124. Memorandum From the President’s Deputy Special Assistant for National Security Affairs (Bator) to President Johnson1
- Ex-Im Financing of U.S. Equipment for an Italian Built Fiat Plant in the USSR
At Tab A,2 Secretary Rusk recommends that we grant an Italian request for a 5-year Ex-Im Bank loan of up to $50 million to finance export of U.S. equipment which would be used in a new Fiat automobile plant in the Soviet Union. This does not require formal Presidential action; the Bank has the authority and the money. The Secretary wants to (1) direct Linder to go ahead and (2) informally notify key people on the Hill.
The loan makes good sense in terms of bridge-building and our interest in having the Soviets go in for “middle class” consumer goods. In terms of exports, if Ex-Im turns the Italians down we would probably lose the sale. The terms (5-years) would be standard for an export credit.
Tony Solomon tells me that, despite wide publicity, there has been no noise on the Hill about the Fiat deal, and nobody in either House is a sure bet to complain. He thinks—and I agree—that prior soundings would only stir up opposition. If you approve, we would propose to notify the relevant people before Harold Linder makes any public announcement: Senators Mansfield, Long, Dirksen, Kuchel, Fulbright, Magnuson, Robertson, Hickenlooper, Cotton and Bennett; the Speaker, Messrs. Albert, Boggs, Ford, Arends, Morgan, Stagger, Patman, Adair, Frelinghuysen, Springer, Widnall, and Mrs. Bolton.
All the relevant agencies are on board (DOD, CIA, Commerce, Treasury, Ex-Im Bank).
I would vote yes—but you know my prejudice in favor of bridge-building (in terms of foreign policy, and in terms of a balanced Presidential posture against the background of Vietnam).

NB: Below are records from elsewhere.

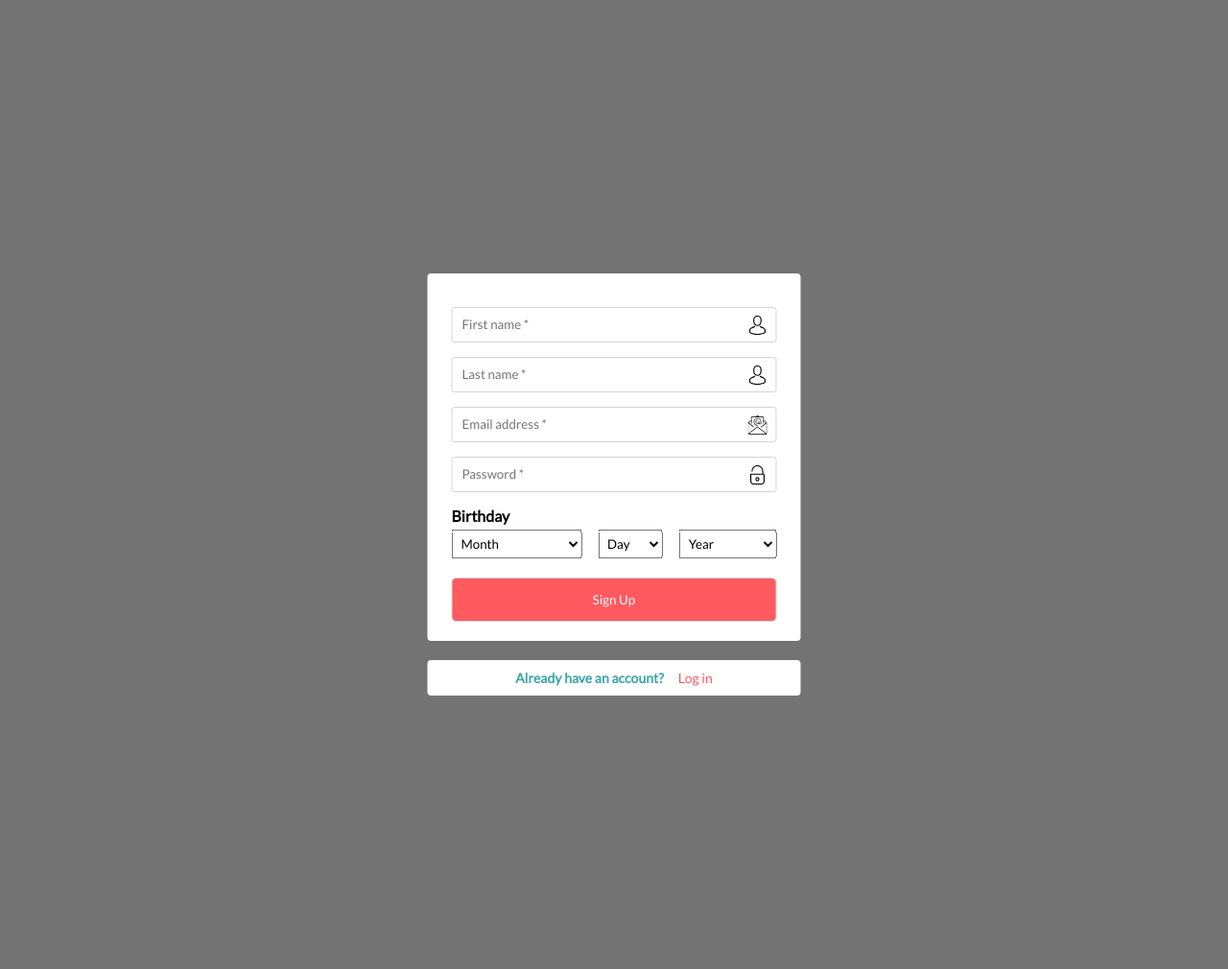
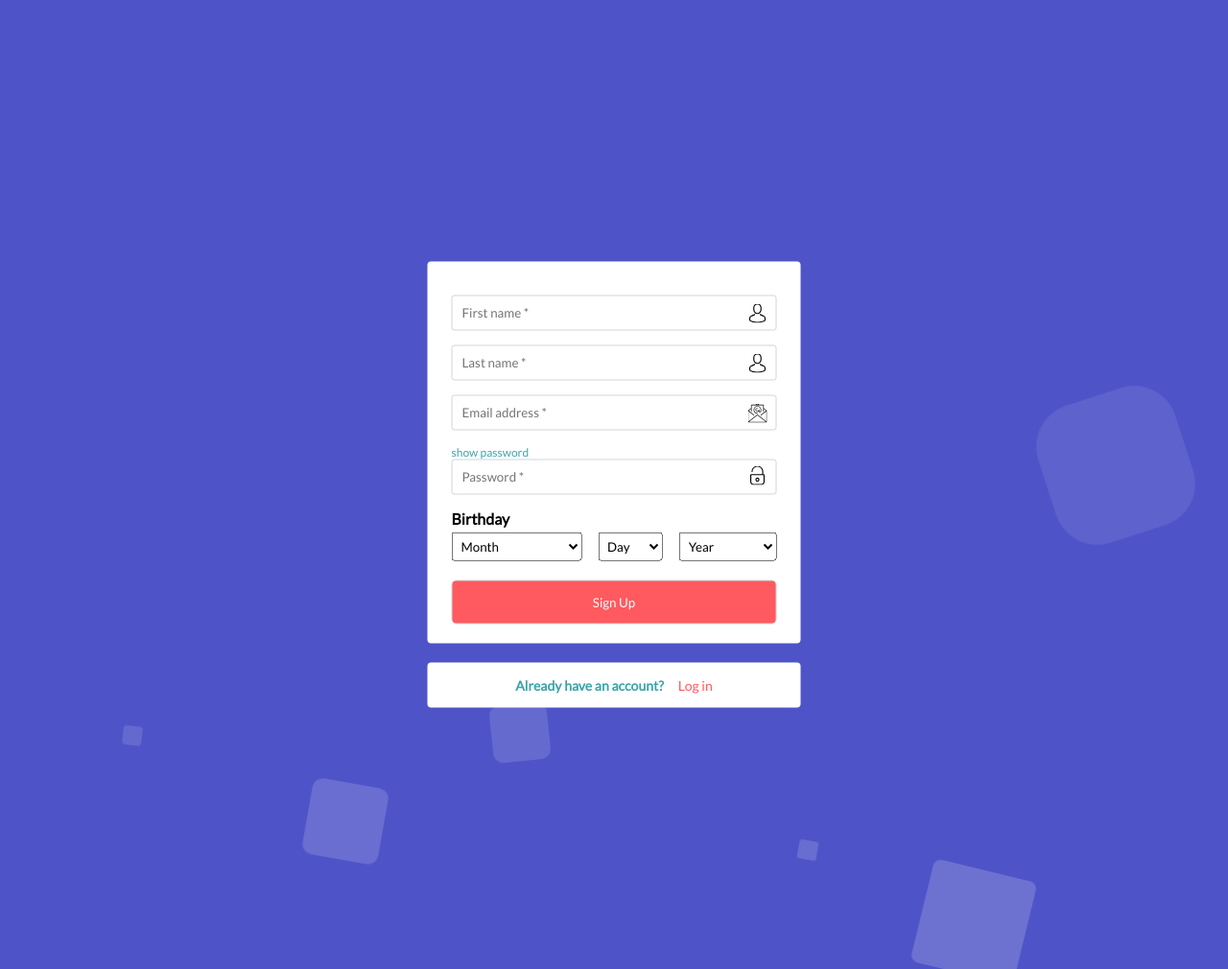
Before and after one commit to vsenatorrent/unnamed, a PHP site: page / in a window 1280 px wide. Shown: the whole page at 96% size. Run offline with PHP 8.4, Linux system fonts and the light colour scheme.

Commit message:
add bg animation, show password func, error msgs

```diff
--- a/index.php
+++ b/index.php
@@ -10,26 +10,36 @@
     <script src="jquery.min.js"></script>
 </head>
 <?php
-if(isset($_COOKIE['email']) && isset($_COOKIE['password'])){
-    header('location: profile.php');
-    //
-};
+    if(isset($_COOKIE['email']) && isset($_COOKIE['password'])){
+        header('location: profile.php');
+    };
 ?>
 <body>
+
+<div class="container">
     <div class="wrapper">
-        <form class="reg-form reg-form--index">
-            <span class="reg-form__icon reg-form__name">
-                <input type="text" placeholder="First name *" class="reg-form__input reg-form__firstname" required data-value="firstname">
+        <div class="error">
+            <span class="error__text">
+                Email is invalid or already taken.
             </span>
-            <span class="reg-form__icon reg-form__name">
-                <input type="text" placeholder="Last name *" class="reg-form__input" required data-value="lastname">
+            <span class="error__close">	&times;</span>
+        </div>
+        <form class="form reg-form">
+            <span class="form__icon form__name">
+                <input type="text" placeholder="First name *" class="form__input form__firstname" required >
             </span>
-            <span class="reg-form__icon reg-form__email">
-                <input type="email" placeholder="Email address *" class="reg-form__input" required data-value="email">
+            <span class="form__icon form__name">
+                <input type="text" placeholder="Last name *" class="form__input" required >
             </span>
-            <span class="reg-form__icon reg-form__password">
-                <input type="password" placeholder="Password *" class="reg-form__input" required data-value="password">
+            <span class="form__icon form__email">
+                <input type="email" placeholder="Email address *" class="form__input" required >
             </span>
+            <div class="password">
+                <button class="password__show">show password</button>
+                <span class="form__icon form__password">
+                    <input type="password" placeholder="Password *" class="form__input password__input" required >
+                </span>
+            </div>
             <b class="birthday__text">Birthday</b>
             <div class="birthday">
 
@@ -43,21 +53,31 @@ if(isset($_COOKIE['email']) && isset($_COOKIE['password'])){
                     <option hidden default value="">Year</option>
                 </select>
             </div>
-            <input type="submit" value="sign up" class="reg-form__submit">
+            <input type="submit" value="sign up" class="form__submit">
 
         </form>
-        <!-- <div class="reg-form__login">
-            <span class="reg-form__question">Already have an account?</span>
-            <a href="login.html" class="reg-form__link">Log in</a>
-        </div> -->
-
-        <div class="register">
-            <b class="register__text">
+        <div class="sign-question">
+            <b class="sign-question__text">
                 Already have an account?
             </b>
-            <a href="login-page.php" class="register__link">Log in</a>
+            <a href="login-page.php" class="sign-question__link">Log in</a>
         </div>
     </div>
+    <!-- bg animation start -->
+    <ul class="circles">
+        <li></li>
+        <li></li>
+        <li></li>
+        <li></li>
+        <li></li>
+        <li></li>
+        <li></li>
+        <li></li>
+        <li></li>
+        <li></li>
+    </ul>
+    <!-- bg animation end -->
+</div>
     <script src="main.js"></script>
 </body>
 
--- a/login.php
+++ b/login.php
@@ -16,12 +16,11 @@ if(!empty($email) && !empty($password)){
     $user = $stmt->fetchAll(PDO::FETCH_ASSOC);
     $arrLen = sizeof($user);
     if($arrLen > 0) {
-        // echo 'успешно';
         setcookie('email', $email);
         setcookie('password', $password);
-        header('location: profile.php');
+        echo 'ok';
     } else {
-        echo 'неверный логин или пароль';
+        echo 'error';
     }
 } else {
     echo 'заполните все поля';
--- a/main.js
+++ b/main.js
@@ -75,8 +75,9 @@ const getDataInputs = (classname, bday) => {
             return bdayNode.value < 10 ? '0' + bdayNode.value : bdayNode.value;
         });
 
-        // если хотя бы одно поле даты рождения не установлено, не возвращать её
+        // если хотя бы одно поле даты рождения не установлено, установить дату '1970-01-01'
         if (bdayArr.some(item=>item.length === 1)){
+            dataObject['bday'] = '1970-01-01';
             return dataObject;
         }
 
@@ -92,6 +93,7 @@ const getDataInputs = (classname, bday) => {
         return dataObject;
 
     };
+
     return dataObject;
 };
 
@@ -102,7 +104,7 @@ const regFormSend = (e) => {
 
     // получить значения инпутов
 
-    const dataObject = getDataInputs('.reg-form__input', '.birthday__select');
+    const dataObject = getDataInputs('.form__input', '.birthday__select');
 
     $.ajax({
         method: "POST",
@@ -110,12 +112,15 @@ const regFormSend = (e) => {
         data: dataObject
     })
     .done(function (msg) {
-        console.log(msg);
+        if(msg === 'error')
+            $('.error').css('display', 'flex');
+        if(msg === 'success')
+            document.location = 'profile.php';
     });
 
 }
 
-const regForm = document.querySelector('.reg-form--index');
+const regForm = document.querySelector('.reg-form');
 if(regForm) regForm.addEventListener('submit', regFormSend);
 
 // функция обработки submit формы логина
@@ -134,13 +139,25 @@ const loginFormSend = (e) => {
     })
     .done(function (msg) {
         console.log(msg);
-        document.location = 'profile.php';
+        if(msg === 'ok')
+            document.location = 'profile.php';
+        else
+            $('.error').css('display', 'flex');
     });
 };
 
 const loginForm = document.querySelector('.login-form');
 if(loginForm) loginForm.addEventListener('submit', loginFormSend);
 
-// const exitButton = document.querySelector('.exit-button');
-// if(exitButton) exitButton.addEventListener('click', (e) => {
-// });
+$('.error__close').on('click', function(){
+    $(this).parent().hide();
+})
+
+
+// показать пароль при регистрации
+
+$('.password__show').on('click', function(e){
+    e.preventDefault();
+    const passwordInput = $('.password__input');
+    passwordInput.attr('type') === 'password' ? passwordInput.attr('type', 'text') : passwordInput.attr('type', 'password')
+});
--- a/style.css
+++ b/style.css
@@ -6,13 +6,15 @@
           box-sizing: border-box;
 }
 
-body {
-  background-color: #737373;
+.container {
+  background: #4e54c8;
   position: relative;
+  top: 0;
+  left: 0;
   height: 100vh;
 }
 
-.reg-form {
+.form {
   background-color: #fff;
   display: -webkit-box;
   display: -ms-flexbox;
@@ -27,7 +29,7 @@ body {
   margin-bottom: 20px;
 }
 
-.reg-form__input {
+.form__input {
   padding: 10px 150px 10px 10px;
   -webkit-transition: -webkit-box-shadow 0.2s;
   transition: -webkit-box-shadow 0.2s;
@@ -37,33 +39,33 @@ body {
   border-radius: 3px;
 }
 
-.reg-form__input:hover {
+.form__input:hover {
   -webkit-box-shadow: 0 0 5px #3CA5AA;
           box-shadow: 0 0 5px #3CA5AA;
 }
 
-.reg-form__input::-webkit-input-placeholder {
+.form__input::-webkit-input-placeholder {
   font-family: "Lato", sans-serif;
 }
 
-.reg-form__input:-ms-input-placeholder {
+.form__input:-ms-input-placeholder {
   font-family: "Lato", sans-serif;
 }
 
-.reg-form__input::-ms-input-placeholder {
+.form__input::-ms-input-placeholder {
   font-family: "Lato", sans-serif;
 }
 
-.reg-form__input::placeholder {
+.form__input::placeholder {
   font-family: "Lato", sans-serif;
 }
 
-.reg-form__icon {
+.form__icon {
   position: relative;
   margin-bottom: 15px;
 }
 
-.reg-form__icon::after {
+.form__icon::after {
   content: '';
   display: inline-block;
   width: 20px;
@@ -75,19 +77,23 @@ body {
           transform: translateY(-50%);
 }
 
-.reg-form__name::after {
+.form__name::after {
   background: url(img/avatar.svg) top center no-repeat;
 }
 
-.reg-form__email::after {
+.form__email::after {
   background: url(img/email.svg) top center no-repeat;
 }
 
-.reg-form__password::after {
+.form__password {
+  margin-bottom: 0;
+}
+
+.form__password::after {
   background: url(img/lock.svg) top center no-repeat;
 }
 
-.reg-form__submit {
+.form__submit {
   padding: 14px;
   border: none;
   background-color: #FF5A5F;
@@ -99,7 +105,7 @@ body {
   border-radius: 5px;
 }
 
-.reg-form__login {
+.form__login {
   display: -webkit-box;
   display: -ms-flexbox;
   display: flex;
@@ -111,17 +117,21 @@ body {
           align-items: center;
 }
 
-.reg-form__question {
+.form__question {
   color: #3CA5AA;
   font-weight: bold;
 }
 
-.reg-form__link {
+.form__link {
   color: #FF5A5F;
   text-decoration: none;
   border: 1px solid #FF5A5F;
   border-radius: 5px;
   padding: 7px 14px;
+}
+
+.login-form .form__password {
+  margin-bottom: 15px;
 }
 
 .birthday {
@@ -168,40 +178,212 @@ body {
   left: 50%;
   -webkit-transform: translate(-50%, -50%);
           transform: translate(-50%, -50%);
+  z-index: 2;
 }
 
-.register {
+.sign-question {
   display: -webkit-box;
   display: -ms-flexbox;
   display: flex;
   -webkit-box-pack: center;
       -ms-flex-pack: center;
           justify-content: center;
-  padding: 10px 25px;
+  padding: 15px 25px;
   background-color: #fff;
   font-family: "Lato", sans-serif;
   font-size: 14px;
   border-radius: 4px;
 }
 
-.register__text {
+.sign-question__text {
   margin-right: 15px;
   color: #3CA5AA;
 }
 
-.register__link {
+.sign-question__link {
   text-decoration: none;
   color: #FF5A5F;
 }
 
 .exit-button {
   font-size: 24px;
-  color: #fff;
   padding: 10px;
 }
 
 .greeting {
-  color: #fff;
   padding: 10px;
 }
+
+.error {
+  padding: 15px 25px;
+  background-color: #FB9C9E;
+  font-family: "Lato", sans-serif;
+  font-size: 14px;
+  border-radius: 4px;
+  margin-bottom: 20px;
+  color: #86181d;
+  -webkit-box-pack: justify;
+      -ms-flex-pack: justify;
+          justify-content: space-between;
+  display: none;
+}
+
+.error__close {
+  cursor: pointer;
+}
+
+.password {
+  margin-bottom: 15px;
+}
+
+.password__show {
+  display: block;
+  border: none;
+  color: #3CA5AA;
+  background-color: #fff;
+  font-family: "Lato", sans-serif;
+  cursor: pointer;
+  font-size: 12px;
+}
+
+.circles {
+  position: absolute;
+  top: 0;
+  left: 0;
+  width: 100%;
+  height: 100%;
+  overflow: hidden;
+}
+
+.circles li {
+  position: absolute;
+  display: block;
+  list-style: none;
+  width: 20px;
+  height: 20px;
+  background: rgba(255, 255, 255, 0.2);
+  -webkit-animation: animate 25s linear infinite;
+          animation: animate 25s linear infinite;
+  bottom: -150px;
+}
+
+.circles li:nth-child(1) {
+  left: 25%;
+  width: 80px;
+  height: 80px;
+  -webkit-animation-delay: 0s;
+          animation-delay: 0s;
+}
+
+.circles li:nth-child(2) {
+  left: 10%;
+  width: 20px;
+  height: 20px;
+  -webkit-animation-delay: 2s;
+          animation-delay: 2s;
+  -webkit-animation-duration: 12s;
+          animation-duration: 12s;
+}
+
+.circles li:nth-child(3) {
+  left: 70%;
+  width: 20px;
+  height: 20px;
+  -webkit-animation-delay: 4s;
+          animation-delay: 4s;
+}
+
+.circles li:nth-child(4) {
+  left: 40%;
+  width: 60px;
+  height: 60px;
+  -webkit-animation-delay: 0s;
+          animation-delay: 0s;
+  -webkit-animation-duration: 18s;
+          animation-duration: 18s;
+}
+
+.circles li:nth-child(5) {
+  left: 65%;
+  width: 20px;
+  height: 20px;
+  -webkit-animation-delay: 0s;
+          animation-delay: 0s;
+}
+
+.circles li:nth-child(6) {
+  left: 75%;
+  width: 110px;
+  height: 110px;
+  -webkit-animation-delay: 3s;
+          animation-delay: 3s;
+}
+
+.circles li:nth-child(7) {
+  left: 35%;
+  width: 150px;
+  height: 150px;
+  -webkit-animation-delay: 7s;
+          animation-delay: 7s;
+}
+
+.circles li:nth-child(8) {
+  left: 50%;
+  width: 25px;
+  height: 25px;
+  -webkit-animation-delay: 15s;
+          animation-delay: 15s;
+  -webkit-animation-duration: 45s;
+          animation-duration: 45s;
+}
+
+.circles li:nth-child(9) {
+  left: 20%;
+  width: 15px;
+  height: 15px;
+  -webkit-animation-delay: 2s;
+          animation-delay: 2s;
+  -webkit-animation-duration: 35s;
+          animation-duration: 35s;
+}
+
+.circles li:nth-child(10) {
+  left: 85%;
+  width: 150px;
+  height: 150px;
+  -webkit-animation-delay: 0s;
+          animation-delay: 0s;
+  -webkit-animation-duration: 11s;
+          animation-duration: 11s;
+}
+
+@-webkit-keyframes animate {
+  0% {
+    -webkit-transform: translateY(0) rotate(0deg);
+            transform: translateY(0) rotate(0deg);
+    opacity: 1;
+    border-radius: 0;
+  }
+  100% {
+    -webkit-transform: translateY(-1000px) rotate(720deg);
+            transform: translateY(-1000px) rotate(720deg);
+    opacity: 0;
+    border-radius: 50%;
+  }
+}
+
+@keyframes animate {
+  0% {
+    -webkit-transform: translateY(0) rotate(0deg);
+            transform: translateY(0) rotate(0deg);
+    opacity: 1;
+    border-radius: 0;
+  }
+  100% {
+    -webkit-transform: translateY(-1000px) rotate(720deg);
+            transform: translateY(-1000px) rotate(720deg);
+    opacity: 0;
+    border-radius: 50%;
+  }
+}
 /*# sourceMappingURL=style.css.map */
--- a/style.sass
+++ b/style.sass
@@ -3,6 +3,7 @@ $lato: 'Lato', sans-serif
 $coral: #FF5A5F
 $blue: #3CA5AA
 $border: #d1d5da
+$bg-color: #4e54c8
 
 
 *
@@ -10,12 +11,14 @@ $border: #d1d5da
     padding: 0
     box-sizing: border-box
 
-body
-    background-color: lighten(#404040, 20%)
+.container
+    background: $bg-color
     position: relative
+    top: 0
+    left: 0
     height: 100vh
 
-.reg-form
+.form
     background-color: #fff
     display: flex
     flex-direction: column
@@ -51,6 +54,7 @@ body
         &::after
             background: url(img/email.svg) top center no-repeat
     &__password
+        margin-bottom: 0
         &::after
             background: url(img/lock.svg) top center no-repeat
     &__submit
@@ -77,6 +81,11 @@ body
         border-radius: 5px
         padding: 7px 14px
 
+.login-form
+    .form__password
+        margin-bottom: 15px
+
+
 .birthday
     display: flex
     justify-content: space-between
@@ -100,11 +109,12 @@ body
     top: 50%
     left: 50%
     transform: translate(-50%, -50%)
+    z-index: 2
 
-.register
+.sign-question
     display: flex
     justify-content: center
-    padding: 10px 25px
+    padding: 15px 25px
     background-color: #fff
     font-family: $lato
     font-size: 14px
@@ -118,9 +128,116 @@ body
 
 .exit-button
     font-size: 24px
-    color: #fff
     padding: 10px
 
 .greeting
-    color: #fff
     padding: 10px
+
+.error
+    padding: 15px 25px
+    background-color: #FB9C9E
+    font-family: $lato
+    font-size: 14px
+    border-radius: 4px
+    margin-bottom: 20px
+    color: #86181d
+    justify-content: space-between
+    display: none
+    &__close
+        cursor: pointer
+
+.password
+    margin-bottom: 15px
+    &__show
+        display: block
+        border: none
+        color: $blue
+        background-color: #fff
+        font-family: $lato
+        cursor: pointer
+        font-size: 12px
+
+// bg animation
+
+.circles
+  position: absolute
+  top: 0
+  left: 0
+  width: 100%
+  height: 100%
+  overflow: hidden
+  li
+    position: absolute
+    display: block
+    list-style: none
+    width: 20px
+    height: 20px
+    background: rgba(255, 255, 255, 0.2)
+    animation: animate 25s linear infinite
+    bottom: -150px
+    &:nth-child(1)
+      left: 25%
+      width: 80px
+      height: 80px
+      animation-delay: 0s
+    &:nth-child(2)
+      left: 10%
+      width: 20px
+      height: 20px
+      animation-delay: 2s
+      animation-duration: 12s
+    &:nth-child(3)
+      left: 70%
+      width: 20px
+      height: 20px
+      animation-delay: 4s
+    &:nth-child(4)
+      left: 40%
+      width: 60px
+      height: 60px
+      animation-delay: 0s
+      animation-duration: 18s
+    &:nth-child(5)
+      left: 65%
+      width: 20px
+      height: 20px
+      animation-delay: 0s
+    &:nth-child(6)
+      left: 75%
+      width: 110px
+      height: 110px
+      animation-delay: 3s
+    &:nth-child(7)
+      left: 35%
+      width: 150px
+      height: 150px
+      animation-delay: 7s
+    &:nth-child(8)
+      left: 50%
+      width: 25px
+      height: 25px
+      animation-delay: 15s
+      animation-duration: 45s
+    &:nth-child(9)
+      left: 20%
+      width: 15px
+      height: 15px
+      animation-delay: 2s
+      animation-duration: 35s
+    &:nth-child(10)
+      left: 85%
+      width: 150px
+      height: 150px
+      animation-delay: 0s
+      animation-duration: 11s
+
+@keyframes animate
+  0%
+    transform: translateY(0) rotate(0deg)
+    opacity: 1
+    border-radius: 0
+
+  100%
+    transform: translateY(-1000px) rotate(720deg)
+    opacity: 0
+    border-radius: 50%
```
Also changed, not shown: login-page.php (+31 -10 lines), reg.php (+11 -11 lines), 1 other file.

Approve Rusk recommendation
Take soundings on Hill, then come back
Speak to me3